IMPRESSIONS DE FRANCE
André Moisan (cl); Louise-Andrée Baril (pn)
ATMA 22680 (65:24)
Solo de concours.
Première Rhapsodie. Petite pièce.
Introduction et rondo.
Tema con variazioni
Since 1999, André Moisan has held the position of principal saxophone and bass clarinet with the Montreal Symphony Orchestra, and he is on the faculty at the Université de Montréal. The biographical note in Atma Classique’s booklet indicates that he has recorded more than 50 albums; several of them have been for this label. Curiously, this program was recorded in 1996. I don’t know if this is its first release, or if it previously appeared on another label. In any case, better late than never, because

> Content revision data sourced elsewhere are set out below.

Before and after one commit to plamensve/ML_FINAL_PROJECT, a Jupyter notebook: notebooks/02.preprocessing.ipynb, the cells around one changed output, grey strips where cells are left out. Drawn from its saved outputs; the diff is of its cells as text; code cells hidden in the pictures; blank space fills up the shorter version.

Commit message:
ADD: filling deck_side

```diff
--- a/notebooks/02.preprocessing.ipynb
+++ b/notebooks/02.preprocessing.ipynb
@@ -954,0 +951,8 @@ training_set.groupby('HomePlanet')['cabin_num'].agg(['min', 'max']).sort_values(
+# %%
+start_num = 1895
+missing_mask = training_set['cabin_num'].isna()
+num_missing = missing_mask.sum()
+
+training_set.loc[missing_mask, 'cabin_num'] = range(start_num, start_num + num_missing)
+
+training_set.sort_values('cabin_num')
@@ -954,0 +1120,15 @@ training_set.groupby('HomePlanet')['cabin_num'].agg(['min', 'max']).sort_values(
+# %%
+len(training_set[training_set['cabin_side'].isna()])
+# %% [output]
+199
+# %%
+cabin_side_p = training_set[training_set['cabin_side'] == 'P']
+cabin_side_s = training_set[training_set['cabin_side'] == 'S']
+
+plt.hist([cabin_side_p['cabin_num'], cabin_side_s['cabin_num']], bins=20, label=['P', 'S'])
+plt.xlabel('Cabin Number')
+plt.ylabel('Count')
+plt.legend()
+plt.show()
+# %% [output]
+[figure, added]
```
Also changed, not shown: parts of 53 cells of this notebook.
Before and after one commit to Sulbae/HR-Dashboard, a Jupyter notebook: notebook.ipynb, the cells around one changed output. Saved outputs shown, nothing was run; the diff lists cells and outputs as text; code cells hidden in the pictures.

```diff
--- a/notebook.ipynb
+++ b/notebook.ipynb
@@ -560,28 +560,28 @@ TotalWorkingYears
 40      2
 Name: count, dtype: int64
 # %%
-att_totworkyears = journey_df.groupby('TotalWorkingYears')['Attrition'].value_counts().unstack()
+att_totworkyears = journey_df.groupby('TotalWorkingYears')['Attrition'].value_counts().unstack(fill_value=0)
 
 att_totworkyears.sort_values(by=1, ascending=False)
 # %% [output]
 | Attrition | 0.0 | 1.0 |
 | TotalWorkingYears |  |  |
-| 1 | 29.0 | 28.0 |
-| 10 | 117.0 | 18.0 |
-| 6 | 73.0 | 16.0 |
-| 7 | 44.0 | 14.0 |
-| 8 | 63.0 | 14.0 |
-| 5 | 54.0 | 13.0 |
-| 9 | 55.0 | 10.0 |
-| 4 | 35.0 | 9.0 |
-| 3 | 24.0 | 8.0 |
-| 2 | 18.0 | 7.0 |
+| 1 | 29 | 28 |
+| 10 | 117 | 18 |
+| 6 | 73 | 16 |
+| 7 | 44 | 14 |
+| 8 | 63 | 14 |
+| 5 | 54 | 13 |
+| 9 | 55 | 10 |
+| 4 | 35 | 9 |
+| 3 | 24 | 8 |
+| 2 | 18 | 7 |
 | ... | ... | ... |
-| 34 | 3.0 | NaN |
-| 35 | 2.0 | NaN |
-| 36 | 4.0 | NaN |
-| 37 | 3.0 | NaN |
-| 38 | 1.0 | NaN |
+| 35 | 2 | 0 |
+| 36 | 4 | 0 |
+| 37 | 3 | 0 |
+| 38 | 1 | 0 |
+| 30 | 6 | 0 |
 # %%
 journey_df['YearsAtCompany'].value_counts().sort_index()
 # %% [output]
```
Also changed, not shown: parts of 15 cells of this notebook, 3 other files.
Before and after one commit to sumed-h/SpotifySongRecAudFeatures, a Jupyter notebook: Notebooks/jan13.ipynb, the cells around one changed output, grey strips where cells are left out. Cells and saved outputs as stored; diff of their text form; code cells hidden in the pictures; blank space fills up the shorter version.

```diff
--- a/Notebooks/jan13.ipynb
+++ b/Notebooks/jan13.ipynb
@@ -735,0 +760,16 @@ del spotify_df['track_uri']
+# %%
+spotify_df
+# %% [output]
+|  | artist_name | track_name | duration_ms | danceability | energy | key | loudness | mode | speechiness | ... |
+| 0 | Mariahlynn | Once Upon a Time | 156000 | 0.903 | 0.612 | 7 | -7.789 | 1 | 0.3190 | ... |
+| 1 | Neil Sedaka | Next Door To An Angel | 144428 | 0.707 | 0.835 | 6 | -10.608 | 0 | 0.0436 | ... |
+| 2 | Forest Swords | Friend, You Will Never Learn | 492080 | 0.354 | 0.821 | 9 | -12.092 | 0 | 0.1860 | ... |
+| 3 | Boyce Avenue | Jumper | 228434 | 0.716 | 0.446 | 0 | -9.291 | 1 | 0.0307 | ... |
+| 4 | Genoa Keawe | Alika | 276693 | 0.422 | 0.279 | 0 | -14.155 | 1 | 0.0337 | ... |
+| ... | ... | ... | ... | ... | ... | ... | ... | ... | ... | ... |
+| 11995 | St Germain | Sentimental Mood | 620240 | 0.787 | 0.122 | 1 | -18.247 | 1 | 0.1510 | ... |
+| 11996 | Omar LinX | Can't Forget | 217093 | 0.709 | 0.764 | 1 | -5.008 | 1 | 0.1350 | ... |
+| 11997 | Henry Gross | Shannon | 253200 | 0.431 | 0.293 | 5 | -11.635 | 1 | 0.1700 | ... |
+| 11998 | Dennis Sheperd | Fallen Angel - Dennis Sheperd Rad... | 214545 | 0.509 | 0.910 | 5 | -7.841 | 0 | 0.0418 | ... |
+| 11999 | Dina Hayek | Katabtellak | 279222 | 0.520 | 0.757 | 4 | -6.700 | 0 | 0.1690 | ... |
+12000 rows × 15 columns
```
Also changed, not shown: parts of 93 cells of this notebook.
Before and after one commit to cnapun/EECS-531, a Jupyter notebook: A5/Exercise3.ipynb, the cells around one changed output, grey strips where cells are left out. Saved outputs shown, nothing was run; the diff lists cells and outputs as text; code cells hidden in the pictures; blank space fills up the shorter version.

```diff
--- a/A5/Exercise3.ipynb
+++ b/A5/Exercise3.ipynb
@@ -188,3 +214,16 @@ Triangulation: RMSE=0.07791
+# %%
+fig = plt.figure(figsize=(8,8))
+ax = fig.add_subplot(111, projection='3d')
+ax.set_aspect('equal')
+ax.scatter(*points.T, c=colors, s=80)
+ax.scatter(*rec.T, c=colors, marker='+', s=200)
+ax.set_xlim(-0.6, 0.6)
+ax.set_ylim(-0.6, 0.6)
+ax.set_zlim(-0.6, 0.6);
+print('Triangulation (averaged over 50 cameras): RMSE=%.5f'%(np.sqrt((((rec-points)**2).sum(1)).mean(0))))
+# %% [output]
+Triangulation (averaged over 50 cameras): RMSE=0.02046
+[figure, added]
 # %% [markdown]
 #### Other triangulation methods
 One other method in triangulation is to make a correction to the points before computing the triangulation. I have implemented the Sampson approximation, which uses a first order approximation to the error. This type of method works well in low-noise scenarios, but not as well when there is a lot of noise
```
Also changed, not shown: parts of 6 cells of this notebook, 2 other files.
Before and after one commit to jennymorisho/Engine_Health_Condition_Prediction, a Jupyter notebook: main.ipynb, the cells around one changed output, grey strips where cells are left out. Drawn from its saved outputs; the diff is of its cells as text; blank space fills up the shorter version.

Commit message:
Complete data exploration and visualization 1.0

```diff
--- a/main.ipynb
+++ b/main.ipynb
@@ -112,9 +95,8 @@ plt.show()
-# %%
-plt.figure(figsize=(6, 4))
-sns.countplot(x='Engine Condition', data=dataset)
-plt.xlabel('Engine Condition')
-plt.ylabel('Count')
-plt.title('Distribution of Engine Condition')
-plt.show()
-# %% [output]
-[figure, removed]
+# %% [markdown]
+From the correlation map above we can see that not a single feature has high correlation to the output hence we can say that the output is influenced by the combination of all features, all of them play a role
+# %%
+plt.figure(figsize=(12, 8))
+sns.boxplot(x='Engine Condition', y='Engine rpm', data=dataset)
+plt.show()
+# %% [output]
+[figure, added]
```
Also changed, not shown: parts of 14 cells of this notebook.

Impressions de France
is a fine example of what can be done with this repertoire.
Moisan has a clear, penetrating tone which nevertheless never becomes shrill—his sound is lean, light, and clean. There is wit, where needed (the outer movements of the Poulenc Sonata, for example), but not buffoonery. He finds the gravity needed for the
movement of Saint-Saëns Sonata without allowing the music to turn leaden. He plays soulfully, but avoids bringing too much sweetness to the middle movement of the Poulenc, or to Debussy’s
Any young clarinetist who played Henri Rabaud’s
Solo de concours
with Moisan’s facility and understanding surely would win a top prize. His phrasing is fluid and imaginative, and he is attentive to the music’s shifting colors and textures. He doesn’t convince me that the less-familiar work by Widor is unjustly neglected, but he does bring plenty of well-behaved charm to Pierné’s bouncy
. Jean Françaix’s Tema con variazioni is efficiency made incarnate: a sequence of aphorisms and one-liners, told by the composer (and the performer) like an experienced raconteur. Baril’s partnership with Moisan is supportive and like-minded. Poulenc’s sonata is played in the “original version.” Apparently, a few errors (three in the first movement, one in the third) crept into the published edition, and these have been corrected here. I doubt that this will be noticed by anyone save other clarinetists and Poulenc scholars, but it is good that Moisan made the effort. Similarly, Moisan’s performance of Debussy’s
, from the composer’s manuscript, differs in a few places from the published Durand edition, but not strikingly.
The microphones pick up more key noise than one usually hears in a clarinet recital. If this bothers you, you have been warned, but I don’t think it should deter most listeners. The balance between the clarinet and the piano is ideal, and the booklet notes, apart from an occasional solecism (“Honneger,” for example), are nicely done.